  9. #379
    Sage

    Join Date
    Jul 2009
    Last Seen
    05-16-15 @ 02:32 PM
    Lean
    Undisclosed
    Posts
    12,537

    Re: U.S. Economy Added 162,000 Jobs in March, Most in 3 Years


  10. #380
    Sage

    Join Date
    Nov 2009
    Last Seen
    Today @ 08:45 PM
    Gender
    Lean
    Slightly Liberal
    Posts
    8,351

    Re: U.S. Economy Added 162,000 Jobs in March, Most in 3 Years

    Quote Originally Posted by donsutherland1 View Post
    This afternoon, the Federal Reserve released its latest monetary policy statement. In opening paragraph, which contains the Fed's latest macroeconomic discussion, the Fed's language noted some recent improvements in the labor market, household spending, and residential housing market since its March 16 statement. This somewhat more upbeat assessment reflects the growing body of evidence highlighting a moderate-paced economic recovery and the employment situation's possibly nearing or having moved into the early stages of net job growth.

    Key differences: April 28 vs. March 16:
    • “The labor market is beginning to improve” vs. “the labor market is stabilizing.”
    • “Growth in household spending has picked up recently…” vs. “Household spending is expanding at a moderate rate…”
    • “Housing starts have edged up…” vs. “housing starts have been flat…”

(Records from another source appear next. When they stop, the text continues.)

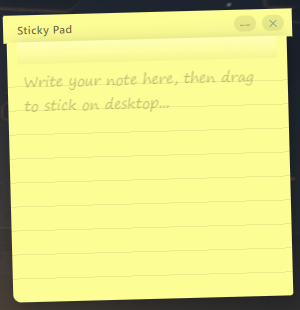
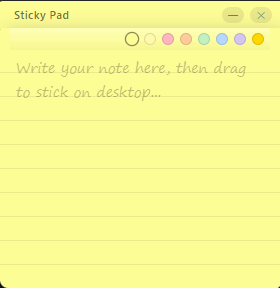
添加任务列表支持和双击编辑功能，更新样式和文档

Changed region(s): [[0.0, 0.0, 1.0, 1.0], [0.0571, 0.2188, 0.8857, 0.375]]

diff --git a/src/components/StickyNote.tsx b/src/components/StickyNote.tsx
@@ -1,4 +1,4 @@
-import { useState, useEffect, useCallback } from "react";
+import { useState, useEffect, useCallback, useRef } from "react";
 import { getCurrentWindow } from "@tauri-apps/api/window";
 import { invoke } from "@tauri-apps/api/core";
 import type { StickyNote as StickyNoteType } from "../types";
@@ -46,7 +46,9 @@ function renderContent(
 function StickyNote({ noteId }: StickyNoteProps) {
   const [note, setNote] = useState<StickyNoteType | null>(null);
   const [pinned, setPinned] = useState(false);
+  const [editing, setEditing] = useState(false);
   const appWindow = getCurrentWindow();
+  const textareaRef = useRef<HTMLTextAreaElement>(null);
 
   useEffect(() => {
     const data = localStorage.getItem(`sticky-${noteId}`);
@@ -56,6 +58,16 @@ function StickyNote({ noteId }: StickyNoteProps) {
       if (parsed.pinned) setPinned(true);
     }
   }, [noteId]);
+
+  useEffect(() => {
+    if (editing && textareaRef.current) {
+      textareaRef.current.focus();
+      textareaRef.current.setSelectionRange(
+        textareaRef.current.value.length,
+        textareaRef.current.value.length
+      );
+    }
+  }, [editing]);
 
   const toggleTask = useCallback((lineIdx: number) => {
     setNote((prev) => {
@@ -76,6 +88,8 @@ function StickyNote({ noteId }: StickyNoteProps) {
       if (pinned) return;
       if ((e.target as HTMLElement).closest(".sticky-controls button")) return;
       if ((e.target as HTMLElement).closest(".task-cb")) return;
+      // Only drag from adhesive strip, leaving content free for double-click edit
+      if (!(e.target as HTMLElement).closest(".adhesive-strip")) return;
       try {
         await appWindow.startDragging();
       } catch {
@@ -109,6 +123,27 @@ function StickyNote({ noteId }: StickyNoteProps) {
     appWindow.close();
   };
 
+  const handleDoubleClick = useCallback(() => {
+    if (pinned) return;
+    setEditing(true);
+  }, [pinned]);
+
+  const finishEditing = useCallback(() => {
+    setEditing(false);
+    // Save to localStorage (content already in note state)
+    setNote((prev) => {
+      if (!prev) return prev;
+      localStorage.setItem(`sticky-${noteId}`, JSON.stringify(prev));
+      return prev;
+    });
+  }, [noteId]);
+
+  const handleEditKeyDown = useCallback((e: React.KeyboardEvent) => {
+    if (e.key === "Escape") {
+      (e.target as HTMLTextAreaElement).blur();
+    }
+  }, []);
+
   useEffect(() => {
     let unlisten: (() => void) | undefined;
     (async () => {
@@ -122,6 +157,9 @@ function StickyNote({ noteId }: StickyNoteProps) {
   }, [noteId, appWindow]);
 
   if (!note) return null;
+
+  const fs = note.fontSize || 14;
+  const lh = fs + 10;
 
   return (
     <div className="sticky-note-window">
@@ -159,15 +197,31 @@ function StickyNote({ noteId }: StickyNoteProps) {
           </div>
         </div>
 
-        <div
-          className="note-content-readonly"
-          style={{
-            fontSize: note.fontSize || 14,
-            lineHeight: `${(note.fontSize || 14) + 10}px`,
-          }}
-        >
-          {renderContent(note.content, note.fontSize || 14, toggleTask)}
-        </div>
+        {editing ? (
+          <textarea
+            ref={textareaRef}
+            className="note-content-edit"
+            value={note.content}
+            onChange={(e) => {
+              setNote((prev) => {
+                if (!prev) return prev;
+                return { ...prev, content: e.target.value };
+              });
+            }}
+            onBlur={finishEditing}
+            onKeyDown={handleEditKeyDown}
+            onPointerDown={(e) => e.stopPropagation()}
+            style={{ fontSize: fs, lineHeight: `${lh}px` }}
+          />
+        ) : (
+          <div
+            className="note-content-readonly"
+            style={{ fontSize: fs, lineHeight: `${lh}px` }}
+            onDoubleClick={handleDoubleClick}
+          >
+            {renderContent(note.content, fs, toggleTask)}
+          </div>
+        )}
       </div>
     </div>
   );

diff --git a/src/App.css b/src/App.css
@@ -41,7 +41,7 @@ body,
   font-family: "Segoe UI", sans-serif;
   font-size: 11px;
   letter-spacing: 0.5px;
-  border-radius: 2px 0 0 0;
+  border-radius: 4px 4px 0 0;
   margin-bottom: -1px;
 }
 
@@ -267,6 +267,28 @@ body,
 .sticky-controls .pin-btn.pinned {
   background: rgba(0, 0, 0, 0.2);
   color: #222;
+}
+
+/* ── Edit textarea (sticky note edit mode) ── */
+
+.note-content-edit {
+  flex: 1;
+  padding: 6px 16px 16px;
+  font-family: "Segoe Print", "Comic Sans MS", "MV Boli", cursive;
+  font-size: 14px;
+  line-height: 24px;
+  color: #333;
+  border: none;
+  outline: none;
+  resize: none;
+  background: repeating-linear-gradient(
+    0deg,
+    transparent,
+    transparent 23px,
+    rgba(0, 0, 0, 0.07) 23px,
+    rgba(0, 0, 0, 0.07) 24px
+  );
+  overflow-y: auto;
 }
 
 /* ── Task list (hand-drawn style) ── */

diff --git a/README.md b/README.md
@@ -15,13 +15,16 @@ Write notes on a pad, tear them off, and they stick to your desktop — just lik
 ## Features
 
 - **Tear-off flow** — write on the main pad, drag out to create a posted sticky on the desktop
-- **Immutable stickies** — once posted, content is read-only; only deletable
+- **Task list support** — `- [ ]` / `-【】` syntax rendered as hand-drawn checkboxes with toggle
+- **Double-click to edit** — double-click a posted sticky to modify its content, blur to save
 - **Always on bottom** — sticky windows sit beneath all other windows, pinned to the desktop
-- **Pin to lock** — pin a sticky to fix it in place and prevent accidental moves
+- **Pin to lock** — pin a sticky to fix it in place, prevent accidental moves and edits
 - **Transparent windows** — only the note card is visible, creating a natural desk feel
 - **System tray** — left-click to show/hide, right-click menu for Show/Hide and Quit
-- **Persistence** — posted stickies survive restarts; window positions are restored
-- **Font scaling** — Ctrl + scroll in the editor to adjust text size
+- **Single instance** — launching again focuses the existing window
+- **Persistence** — posted stickies survive restarts; window positions and sizes are restored
+- **Font scaling** — Ctrl + scroll in the editor to adjust text size (10–24px)
+- **DPI aware** — properly handles display scaling (100%–200%)
 
 ## Prerequisites
 
@@ -47,12 +50,15 @@ The installer will be in `src-tauri/target/release/bundle/`.
 ## Usage
 
 | Action | How |
-|--------|-----|
+|--------|------|
 | Write a note | Type in the textarea on the main pad |
 | Change color | Click a color dot on the adhesive strip |
-| Post to desktop | Click the note card and drag |
-| Move a sticky | Drag the sticky window (when unpinned) |
+| Post to desktop | Click the note card and drag out |
+| Edit a posted sticky | Double-click the content area |
+| Move a sticky | Drag the adhesive strip (when unpinned) |
 | Pin / Unpin | Hover over sticky, click 📌 |
+| Complete a task | Click the checkbox on a task line |
+| Create a task | Type `- [ ] task` or `-【】task` |
 | Delete a sticky | Hover over sticky, click ✕ |
 | Adjust font size | Ctrl + scroll while editing |
 | Hide to tray | Click ✕ on the note header |
@@ -65,7 +71,7 @@ The installer will be in `src-tauri/target/release/bundle/`.
 | Framework | Tauri 2 |
 | Frontend | React 19 + TypeScript + Vite |
 | Styling | Plain CSS |
-| Plugins | `window-state`, `opener` |
+| Plugins | `window-state`, `opener`, `single-instance` |
 
 ## Project Structure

    A comparison of the macroeconomic description provided in the FOMC’s monetary policy statement follows:

    March 16, 2010:
    Information received since the Federal Open Market Committee met in January suggests that economic activity has continued to strengthen and that the labor market is stabilizing. Household spending is expanding at a moderate rate but remains constrained by high unemployment, modest income growth, lower housing wealth, and tight credit. Business spending on equipment and software has risen significantly. However, investment in nonresidential structures is declining, housing starts have been flat at a depressed level, and employers remain reluctant to add to payrolls. While bank lending continues to contract, financial market conditions remain supportive of economic growth.

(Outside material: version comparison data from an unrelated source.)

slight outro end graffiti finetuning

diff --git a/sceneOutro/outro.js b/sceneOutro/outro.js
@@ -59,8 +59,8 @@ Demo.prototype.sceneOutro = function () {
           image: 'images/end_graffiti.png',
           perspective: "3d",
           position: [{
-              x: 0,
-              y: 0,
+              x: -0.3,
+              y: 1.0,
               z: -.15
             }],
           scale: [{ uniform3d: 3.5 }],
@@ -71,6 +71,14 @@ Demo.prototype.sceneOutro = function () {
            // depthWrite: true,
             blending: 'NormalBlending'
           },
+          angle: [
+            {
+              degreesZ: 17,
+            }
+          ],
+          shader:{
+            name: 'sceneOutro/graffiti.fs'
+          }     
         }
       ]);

    April 28, 2010:
    Information received since the Federal Open Market Committee met in March suggests that economic activity has continued to strengthen and that the labor market is beginning to improve. Growth in household spending has picked up recently but remains constrained by high unemployment, modest income growth, lower housing wealth, and tight credit. Business spending on equipment and software has risen significantly; however, investment in nonresidential structures is declining and employers remain reluctant to add to payrolls. Housing starts have edged up but remain at a depressed level. While bank lending continues to contract, financial market conditions remain supportive of economic growth.
    I think you missed another key point.

    Business spending on equipment and software has risen significantly.

    So the key question for the Fed is if it has enough independent thinking/ actions to avoid another bubble and perhaps horrible inflation.

Page 38 of 45 FirstFirst ... 283637383940 ... LastLast

Posting Permissions

  • You may not post new threads
  • You may not post replies
  • You may not post attachments
  • You may not edit your posts
  •